Task to carry out: Give back every line of the data exactly. Pictures are not part of the copy.

━━━ Dataset extract

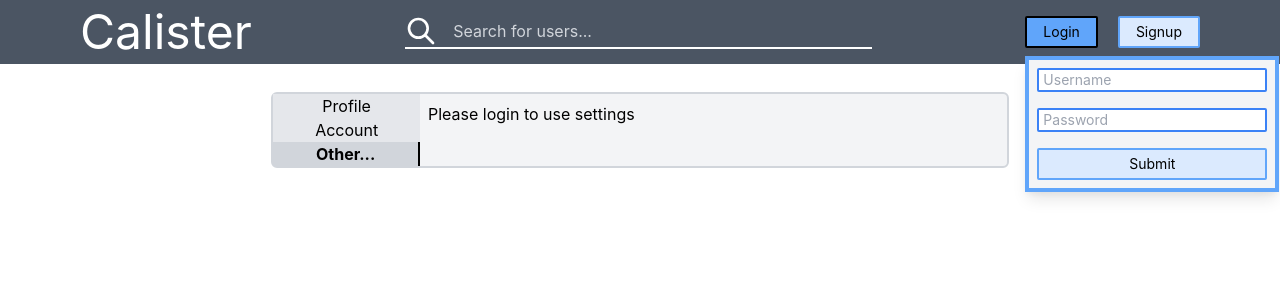
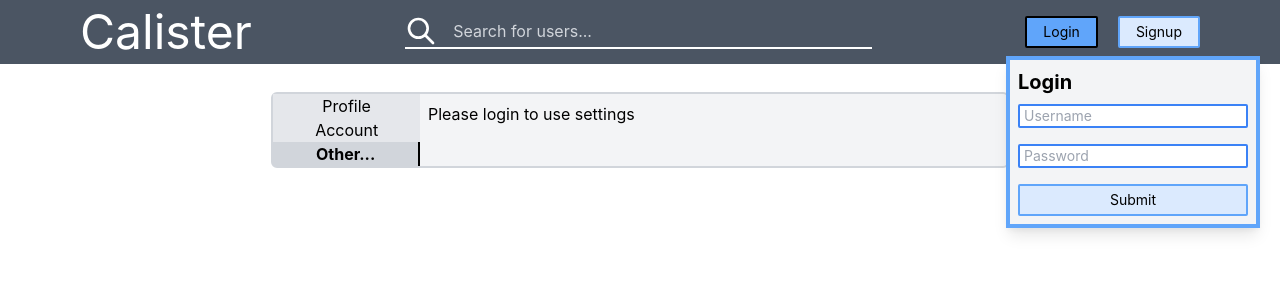
Before and after one commit to lukagabadze/calister, a React (Create React App) app: page /settings/other in a window 1280 px wide. Both pictures are taken after a click on the button "Login". Shown: the top 300 px of the page. Built offline with nearby package versions, Linux system fonts and the light colour scheme; no server answers.

Commit message:
Auth buttons now work on all screens

```diff
--- a/src/components/header/auth/AuthComponents.js
+++ b/src/components/header/auth/AuthComponents.js
@@ -29,7 +29,7 @@ export const Input = (props) => {
 
 export const Card = (props) => {
   return (
-    <div className=" absolute z-10 flex flex-col justify-start space-y-2 p-2 my-2 border-4 border-blue-400 bg-gray-100 shadow-lg">
+    <div className="absolute right-5 z-10 flex flex-col justify-start space-y-2 p-2 my-2 border-4 border-blue-400 bg-gray-100 shadow-lg">
       {props.children}
     </div>
   );
--- a/src/components/header/auth/Login.js
+++ b/src/components/header/auth/Login.js
@@ -33,6 +33,7 @@ function Login(props) {
         }}
       >
         <Card>
+          <p className="text-xl font-bold">Login</p>
           <Input
             placeholder="Username"
             type="text"
@@ -42,7 +43,6 @@ function Login(props) {
             value={form.username}
           />
           <Error error={errors.username} />
-
           <Input
             placeholder="Password"
             type="password"
@@ -52,7 +52,6 @@ function Login(props) {
             value={form.password}
           />
           <Error error={errors.password} />
-
           <Button type="submit">Submit</Button>
         </Card>
       </form>
--- a/src/components/header/auth/Signup.js
+++ b/src/components/header/auth/Signup.js
@@ -42,6 +42,7 @@ function Signup(props) {
         }}
       >
         <Card>
+          <p className="text-xl font-bold">Signup</p>
           <Input
             placeholder="Username"
             type="text"
```
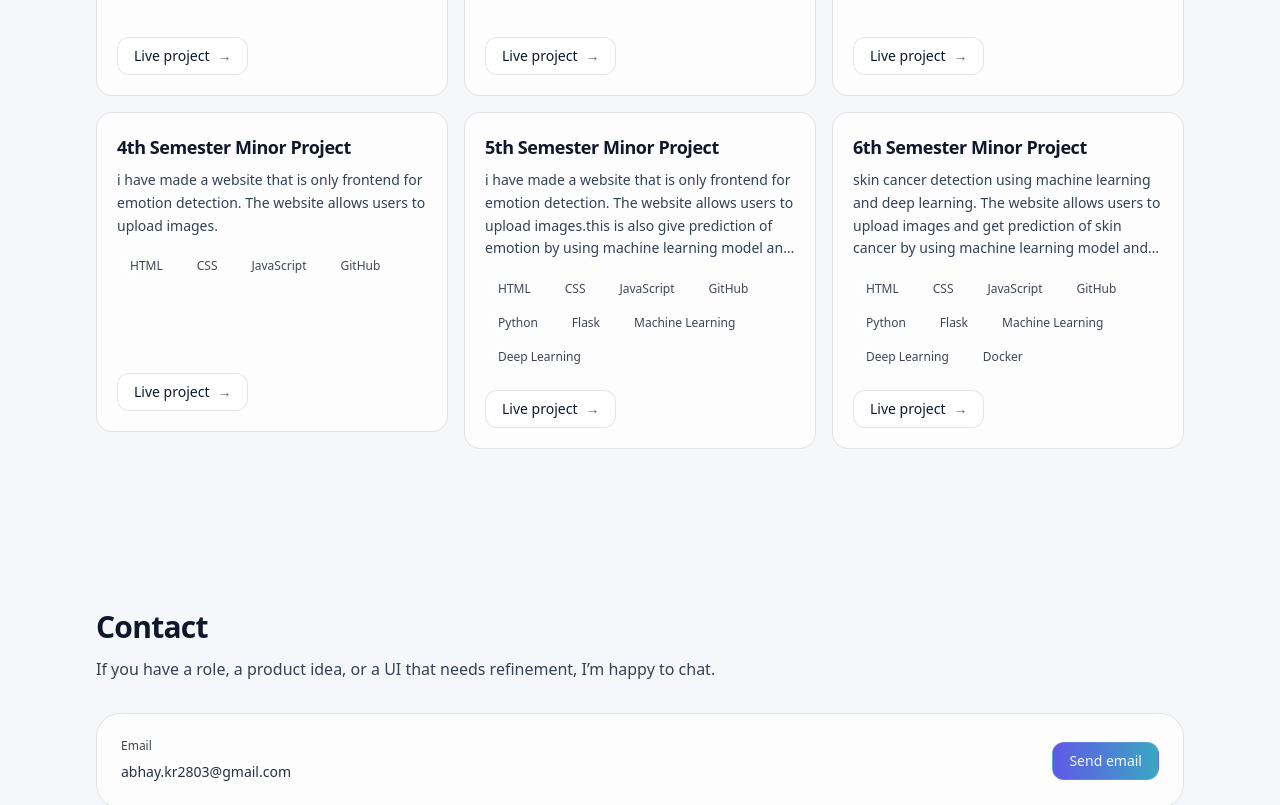
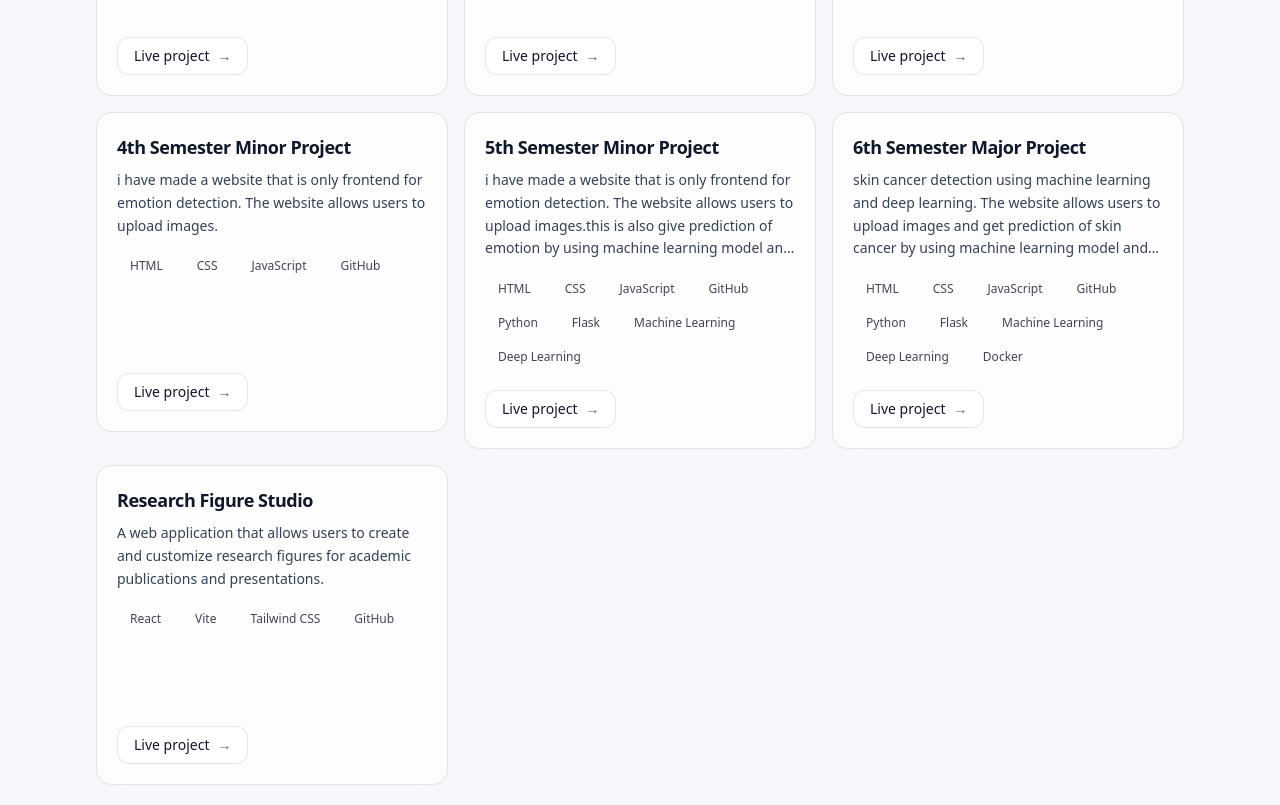
Before and after one commit to ak-0283/project_Vault, a React (Vite) app: page / in a window 1280 px wide. Shown: the part 1560-2365 px from the top of the page. Built offline with nearby package versions, Linux system fonts and the light colour scheme.

Commit message:
updating one project

```diff
--- a/src/data/projects.js
+++ b/src/data/projects.js
@@ -77,10 +77,17 @@ export const projects = [
     liveUrl: 'https://github.com/ak-0283/Emotion-Detection-Minor-Project',
   },
   {
-    title: '6th Semester Minor Project',
+    title: '6th Semester Major Project',
     description:
       'skin cancer detection using machine learning and deep learning. The website allows users to upload images and get prediction of skin cancer by using machine learning model and deep learning model.',
     stack: ['HTML', 'CSS', 'JavaScript','GitHub', 'Python', 'Flask', 'Machine Learning', 'Deep Learning','Docker'],
     liveUrl: 'https://github.com/ak-0283/major-project',
   },
+  {
+    title: 'Research Figure Studio',
+    description:
+      'A web application that allows users to create and customize research figures for academic publications and presentations.',
+    stack: ['React', 'Vite', 'Tailwind CSS', 'GitHub'],
+    liveUrl: 'https://genuine-cannoli-fe5b58.netlify.app/',
+  },
 ]
```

━━━━━━

Written solution:
Before and after one commit to lukagabadze/calister, a React (Create React App) app: page /settings/other in a window 1280 px wide. Both pictures are taken after a click on the button "Login". Shown: the top 300 px of the page. Built offline with nearby package versions, Linux system fonts and the light colour scheme; no server answers.

Commit message:
Auth buttons now work on all screens

```diff
--- a/src/components/header/auth/AuthComponents.js
+++ b/src/components/header/auth/AuthComponents.js
@@ -29,7 +29,7 @@ export const Input = (props) => {
 
 export const Card = (props) => {
   return (
-    <div className=" absolute z-10 flex flex-col justify-start space-y-2 p-2 my-2 border-4 border-blue-400 bg-gray-100 shadow-lg">
+    <div className="absolute right-5 z-10 flex flex-col justify-start space-y-2 p-2 my-2 border-4 border-blue-400 bg-gray-100 shadow-lg">
       {props.children}
     </div>
   );
--- a/src/components/header/auth/Login.js
+++ b/src/components/header/auth/Login.js
@@ -33,6 +33,7 @@ function Login(props) {
         }}
       >
         <Card>
+          <p className="text-xl font-bold">Login</p>
           <Input
             placeholder="Username"
             type="text"
@@ -42,7 +43,6 @@ function Login(props) {
             value={form.username}
           />
           <Error error={errors.username} />
-
           <Input
             placeholder="Password"
             type="password"
@@ -52,7 +52,6 @@ function Login(props) {
             value={form.password}
           />
           <Error error={errors.password} />
-
           <Button type="submit">Submit</Button>
         </Card>
       </form>
--- a/src/components/header/auth/Signup.js
+++ b/src/components/header/auth/Signup.js
@@ -42,6 +42,7 @@ function Signup(props) {
         }}
       >
         <Card>
+          <p className="text-xl font-bold">Signup</p>
           <Input
             placeholder="Username"
             type="text"
```
Before and after one commit to ak-0283/project_Vault, a React (Vite) app: page / in a window 1280 px wide. Shown: the part 1560-2365 px from the top of the page. Built offline with nearby package versions, Linux system fonts and the light colour scheme.

Commit message:
updating one project

```diff
--- a/src/data/projects.js
+++ b/src/data/projects.js
@@ -77,10 +77,17 @@ export const projects = [
     liveUrl: 'https://github.com/ak-0283/Emotion-Detection-Minor-Project',
   },
   {
-    title: '6th Semester Minor Project',
+    title: '6th Semester Major Project',
     description:
       'skin cancer detection using machine learning and deep learning. The website allows users to upload images and get prediction of skin cancer by using machine learning model and deep learning model.',
     stack: ['HTML', 'CSS', 'JavaScript','GitHub', 'Python', 'Flask', 'Machine Learning', 'Deep Learning','Docker'],
     liveUrl: 'https://github.com/ak-0283/major-project',
   },
+  {
+    title: 'Research Figure Studio',
+    description:
+      'A web application that allows users to create and customize research figures for academic publications and presentations.',
+    stack: ['React', 'Vite', 'Tailwind CSS', 'GitHub'],
+    liveUrl: 'https://genuine-cannoli-fe5b58.netlify.app/',
+  },
 ]
```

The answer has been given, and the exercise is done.